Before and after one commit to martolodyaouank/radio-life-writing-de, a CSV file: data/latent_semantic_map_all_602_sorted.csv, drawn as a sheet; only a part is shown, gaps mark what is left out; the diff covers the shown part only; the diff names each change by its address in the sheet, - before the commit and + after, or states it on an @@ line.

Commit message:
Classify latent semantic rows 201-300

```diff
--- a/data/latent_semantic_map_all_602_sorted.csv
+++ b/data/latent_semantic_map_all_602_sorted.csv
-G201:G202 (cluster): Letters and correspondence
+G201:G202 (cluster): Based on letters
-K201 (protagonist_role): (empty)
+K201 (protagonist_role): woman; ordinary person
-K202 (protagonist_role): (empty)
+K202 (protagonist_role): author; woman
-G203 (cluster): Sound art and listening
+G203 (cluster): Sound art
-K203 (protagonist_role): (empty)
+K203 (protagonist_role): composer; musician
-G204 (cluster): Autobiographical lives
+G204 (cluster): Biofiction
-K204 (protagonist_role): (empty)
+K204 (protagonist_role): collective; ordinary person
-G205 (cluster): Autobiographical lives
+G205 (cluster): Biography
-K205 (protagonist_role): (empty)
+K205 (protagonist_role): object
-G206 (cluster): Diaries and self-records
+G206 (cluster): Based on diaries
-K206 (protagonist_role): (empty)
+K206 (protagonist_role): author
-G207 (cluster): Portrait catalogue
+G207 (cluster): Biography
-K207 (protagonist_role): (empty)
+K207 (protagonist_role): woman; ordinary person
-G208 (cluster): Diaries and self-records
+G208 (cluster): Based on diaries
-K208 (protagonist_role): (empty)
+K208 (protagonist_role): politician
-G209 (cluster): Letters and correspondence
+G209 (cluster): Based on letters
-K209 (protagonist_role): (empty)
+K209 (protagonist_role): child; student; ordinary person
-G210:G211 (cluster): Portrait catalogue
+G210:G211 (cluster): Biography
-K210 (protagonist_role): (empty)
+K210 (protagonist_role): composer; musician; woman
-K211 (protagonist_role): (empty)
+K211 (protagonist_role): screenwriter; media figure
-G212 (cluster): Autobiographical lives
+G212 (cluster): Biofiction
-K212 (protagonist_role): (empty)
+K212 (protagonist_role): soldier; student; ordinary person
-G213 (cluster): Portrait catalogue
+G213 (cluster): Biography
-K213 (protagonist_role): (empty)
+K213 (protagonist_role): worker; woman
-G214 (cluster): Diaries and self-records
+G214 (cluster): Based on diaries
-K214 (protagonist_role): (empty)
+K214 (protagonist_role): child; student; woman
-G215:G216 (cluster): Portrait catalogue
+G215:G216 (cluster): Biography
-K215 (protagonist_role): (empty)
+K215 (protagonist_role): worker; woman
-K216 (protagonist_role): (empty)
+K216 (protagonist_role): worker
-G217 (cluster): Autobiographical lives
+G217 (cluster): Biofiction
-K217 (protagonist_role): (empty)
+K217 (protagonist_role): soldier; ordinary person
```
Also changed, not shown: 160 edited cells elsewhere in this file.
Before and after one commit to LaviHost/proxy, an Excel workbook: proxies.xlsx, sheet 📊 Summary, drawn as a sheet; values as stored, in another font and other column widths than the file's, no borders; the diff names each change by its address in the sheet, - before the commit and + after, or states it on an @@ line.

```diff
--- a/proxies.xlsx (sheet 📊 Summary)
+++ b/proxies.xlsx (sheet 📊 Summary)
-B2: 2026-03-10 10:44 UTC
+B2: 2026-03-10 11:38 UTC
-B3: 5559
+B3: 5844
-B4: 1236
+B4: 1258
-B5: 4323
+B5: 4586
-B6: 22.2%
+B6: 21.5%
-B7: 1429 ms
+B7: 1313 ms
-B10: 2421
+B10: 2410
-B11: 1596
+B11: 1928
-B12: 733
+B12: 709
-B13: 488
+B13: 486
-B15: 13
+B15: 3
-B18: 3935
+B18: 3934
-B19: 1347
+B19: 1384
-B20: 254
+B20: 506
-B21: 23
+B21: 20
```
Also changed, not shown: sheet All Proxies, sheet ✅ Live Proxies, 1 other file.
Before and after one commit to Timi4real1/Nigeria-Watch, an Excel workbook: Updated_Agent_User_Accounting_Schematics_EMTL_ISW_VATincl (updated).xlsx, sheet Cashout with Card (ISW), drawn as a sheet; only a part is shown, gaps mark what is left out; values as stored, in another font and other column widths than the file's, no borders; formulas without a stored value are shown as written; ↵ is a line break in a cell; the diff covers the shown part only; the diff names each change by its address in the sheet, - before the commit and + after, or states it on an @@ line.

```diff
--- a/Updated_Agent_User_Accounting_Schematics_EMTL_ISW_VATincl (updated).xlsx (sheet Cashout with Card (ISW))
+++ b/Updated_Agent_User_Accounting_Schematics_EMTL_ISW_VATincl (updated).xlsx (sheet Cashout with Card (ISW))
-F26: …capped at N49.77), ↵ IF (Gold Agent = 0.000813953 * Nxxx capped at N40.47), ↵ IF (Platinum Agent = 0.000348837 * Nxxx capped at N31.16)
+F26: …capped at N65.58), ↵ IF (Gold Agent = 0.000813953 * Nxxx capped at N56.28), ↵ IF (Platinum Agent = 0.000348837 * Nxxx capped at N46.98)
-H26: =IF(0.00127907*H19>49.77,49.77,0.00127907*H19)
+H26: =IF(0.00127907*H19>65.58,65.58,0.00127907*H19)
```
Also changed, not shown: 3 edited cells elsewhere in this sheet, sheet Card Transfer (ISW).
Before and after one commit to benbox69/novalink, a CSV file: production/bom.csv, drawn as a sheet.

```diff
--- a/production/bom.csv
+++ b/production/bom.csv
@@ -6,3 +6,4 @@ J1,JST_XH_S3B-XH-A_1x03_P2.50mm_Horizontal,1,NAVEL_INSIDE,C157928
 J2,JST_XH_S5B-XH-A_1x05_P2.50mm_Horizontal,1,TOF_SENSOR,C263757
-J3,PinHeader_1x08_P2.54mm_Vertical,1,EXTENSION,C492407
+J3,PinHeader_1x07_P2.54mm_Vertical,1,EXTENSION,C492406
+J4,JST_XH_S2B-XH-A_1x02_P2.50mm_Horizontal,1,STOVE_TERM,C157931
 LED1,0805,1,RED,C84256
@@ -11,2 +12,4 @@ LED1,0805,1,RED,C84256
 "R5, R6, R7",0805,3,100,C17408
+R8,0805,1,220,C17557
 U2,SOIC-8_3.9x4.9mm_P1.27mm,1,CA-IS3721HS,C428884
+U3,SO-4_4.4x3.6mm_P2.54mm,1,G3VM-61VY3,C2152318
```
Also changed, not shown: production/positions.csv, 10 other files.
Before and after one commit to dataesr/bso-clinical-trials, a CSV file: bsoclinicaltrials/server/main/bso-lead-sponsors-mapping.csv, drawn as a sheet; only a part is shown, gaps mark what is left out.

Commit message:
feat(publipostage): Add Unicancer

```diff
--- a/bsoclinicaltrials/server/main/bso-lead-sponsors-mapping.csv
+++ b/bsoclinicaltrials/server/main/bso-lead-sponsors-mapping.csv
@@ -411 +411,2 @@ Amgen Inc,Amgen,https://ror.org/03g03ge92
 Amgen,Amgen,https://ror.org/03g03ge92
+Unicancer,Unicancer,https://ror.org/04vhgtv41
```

--*--

Repeat the entire listing exactly.

Before and after one commit to martolodyaouank/radio-life-writing-de, a CSV file: data/latent_semantic_map_all_602_sorted.csv, drawn as a sheet; only a part is shown, gaps mark what is left out; the diff covers the shown part only; the diff names each change by its address in the sheet, - before the commit and + after, or states it on an @@ line.

Commit message:
Classify latent semantic rows 201-300

```diff
--- a/data/latent_semantic_map_all_602_sorted.csv
+++ b/data/latent_semantic_map_all_602_sorted.csv
-G201:G202 (cluster): Letters and correspondence
+G201:G202 (cluster): Based on letters
-K201 (protagonist_role): (empty)
+K201 (protagonist_role): woman; ordinary person
-K202 (protagonist_role): (empty)
+K202 (protagonist_role): author; woman
-G203 (cluster): Sound art and listening
+G203 (cluster): Sound art
-K203 (protagonist_role): (empty)
+K203 (protagonist_role): composer; musician
-G204 (cluster): Autobiographical lives
+G204 (cluster): Biofiction
-K204 (protagonist_role): (empty)
+K204 (protagonist_role): collective; ordinary person
-G205 (cluster): Autobiographical lives
+G205 (cluster): Biography
-K205 (protagonist_role): (empty)
+K205 (protagonist_role): object
-G206 (cluster): Diaries and self-records
+G206 (cluster): Based on diaries
-K206 (protagonist_role): (empty)
+K206 (protagonist_role): author
-G207 (cluster): Portrait catalogue
+G207 (cluster): Biography
-K207 (protagonist_role): (empty)
+K207 (protagonist_role): woman; ordinary person
-G208 (cluster): Diaries and self-records
+G208 (cluster): Based on diaries
-K208 (protagonist_role): (empty)
+K208 (protagonist_role): politician
-G209 (cluster): Letters and correspondence
+G209 (cluster): Based on letters
-K209 (protagonist_role): (empty)
+K209 (protagonist_role): child; student; ordinary person
-G210:G211 (cluster): Portrait catalogue
+G210:G211 (cluster): Biography
-K210 (protagonist_role): (empty)
+K210 (protagonist_role): composer; musician; woman
-K211 (protagonist_role): (empty)
+K211 (protagonist_role): screenwriter; media figure
-G212 (cluster): Autobiographical lives
+G212 (cluster): Biofiction
-K212 (protagonist_role): (empty)
+K212 (protagonist_role): soldier; student; ordinary person
-G213 (cluster): Portrait catalogue
+G213 (cluster): Biography
-K213 (protagonist_role): (empty)
+K213 (protagonist_role): worker; woman
-G214 (cluster): Diaries and self-records
+G214 (cluster): Based on diaries
-K214 (protagonist_role): (empty)
+K214 (protagonist_role): child; student; woman
-G215:G216 (cluster): Portrait catalogue
+G215:G216 (cluster): Biography
-K215 (protagonist_role): (empty)
+K215 (protagonist_role): worker; woman
-K216 (protagonist_role): (empty)
+K216 (protagonist_role): worker
-G217 (cluster): Autobiographical lives
+G217 (cluster): Biofiction
-K217 (protagonist_role): (empty)
+K217 (protagonist_role): soldier; ordinary person
```
Also changed, not shown: 160 edited cells elsewhere in this file.
Before and after one commit to LaviHost/proxy, an Excel workbook: proxies.xlsx, sheet 📊 Summary, drawn as a sheet; values as stored, in another font and other column widths than the file's, no borders; the diff names each change by its address in the sheet, - before the commit and + after, or states it on an @@ line.

```diff
--- a/proxies.xlsx (sheet 📊 Summary)
+++ b/proxies.xlsx (sheet 📊 Summary)
-B2: 2026-03-10 10:44 UTC
+B2: 2026-03-10 11:38 UTC
-B3: 5559
+B3: 5844
-B4: 1236
+B4: 1258
-B5: 4323
+B5: 4586
-B6: 22.2%
+B6: 21.5%
-B7: 1429 ms
+B7: 1313 ms
-B10: 2421
+B10: 2410
-B11: 1596
+B11: 1928
-B12: 733
+B12: 709
-B13: 488
+B13: 486
-B15: 13
+B15: 3
-B18: 3935
+B18: 3934
-B19: 1347
+B19: 1384
-B20: 254
+B20: 506
-B21: 23
+B21: 20
```
Also changed, not shown: sheet All Proxies, sheet ✅ Live Proxies, 1 other file.
Before and after one commit to Timi4real1/Nigeria-Watch, an Excel workbook: Updated_Agent_User_Accounting_Schematics_EMTL_ISW_VATincl (updated).xlsx, sheet Cashout with Card (ISW), drawn as a sheet; only a part is shown, gaps mark what is left out; values as stored, in another font and other column widths than the file's, no borders; formulas without a stored value are shown as written; ↵ is a line break in a cell; the diff covers the shown part only; the diff names each change by its address in the sheet, - before the commit and + after, or states it on an @@ line.

```diff
--- a/Updated_Agent_User_Accounting_Schematics_EMTL_ISW_VATincl (updated).xlsx (sheet Cashout with Card (ISW))
+++ b/Updated_Agent_User_Accounting_Schematics_EMTL_ISW_VATincl (updated).xlsx (sheet Cashout with Card (ISW))
-F26: …capped at N49.77), ↵ IF (Gold Agent = 0.000813953 * Nxxx capped at N40.47), ↵ IF (Platinum Agent = 0.000348837 * Nxxx capped at N31.16)
+F26: …capped at N65.58), ↵ IF (Gold Agent = 0.000813953 * Nxxx capped at N56.28), ↵ IF (Platinum Agent = 0.000348837 * Nxxx capped at N46.98)
-H26: =IF(0.00127907*H19>49.77,49.77,0.00127907*H19)
+H26: =IF(0.00127907*H19>65.58,65.58,0.00127907*H19)
```
Also changed, not shown: 3 edited cells elsewhere in this sheet, sheet Card Transfer (ISW).
Before and after one commit to benbox69/novalink, a CSV file: production/bom.csv, drawn as a sheet.

```diff
--- a/production/bom.csv
+++ b/production/bom.csv
@@ -6,3 +6,4 @@ J1,JST_XH_S3B-XH-A_1x03_P2.50mm_Horizontal,1,NAVEL_INSIDE,C157928
 J2,JST_XH_S5B-XH-A_1x05_P2.50mm_Horizontal,1,TOF_SENSOR,C263757
-J3,PinHeader_1x08_P2.54mm_Vertical,1,EXTENSION,C492407
+J3,PinHeader_1x07_P2.54mm_Vertical,1,EXTENSION,C492406
+J4,JST_XH_S2B-XH-A_1x02_P2.50mm_Horizontal,1,STOVE_TERM,C157931
 LED1,0805,1,RED,C84256
@@ -11,2 +12,4 @@ LED1,0805,1,RED,C84256
 "R5, R6, R7",0805,3,100,C17408
+R8,0805,1,220,C17557
 U2,SOIC-8_3.9x4.9mm_P1.27mm,1,CA-IS3721HS,C428884
+U3,SO-4_4.4x3.6mm_P2.54mm,1,G3VM-61VY3,C2152318
```
Also changed, not shown: production/positions.csv, 10 other files.
Before and after one commit to dataesr/bso-clinical-trials, a CSV file: bsoclinicaltrials/server/main/bso-lead-sponsors-mapping.csv, drawn as a sheet; only a part is shown, gaps mark what is left out.

Commit message:
feat(publipostage): Add Unicancer

```diff
--- a/bsoclinicaltrials/server/main/bso-lead-sponsors-mapping.csv
+++ b/bsoclinicaltrials/server/main/bso-lead-sponsors-mapping.csv
@@ -411 +411,2 @@ Amgen Inc,Amgen,https://ror.org/03g03ge92
 Amgen,Amgen,https://ror.org/03g03ge92
+Unicancer,Unicancer,https://ror.org/04vhgtv41
```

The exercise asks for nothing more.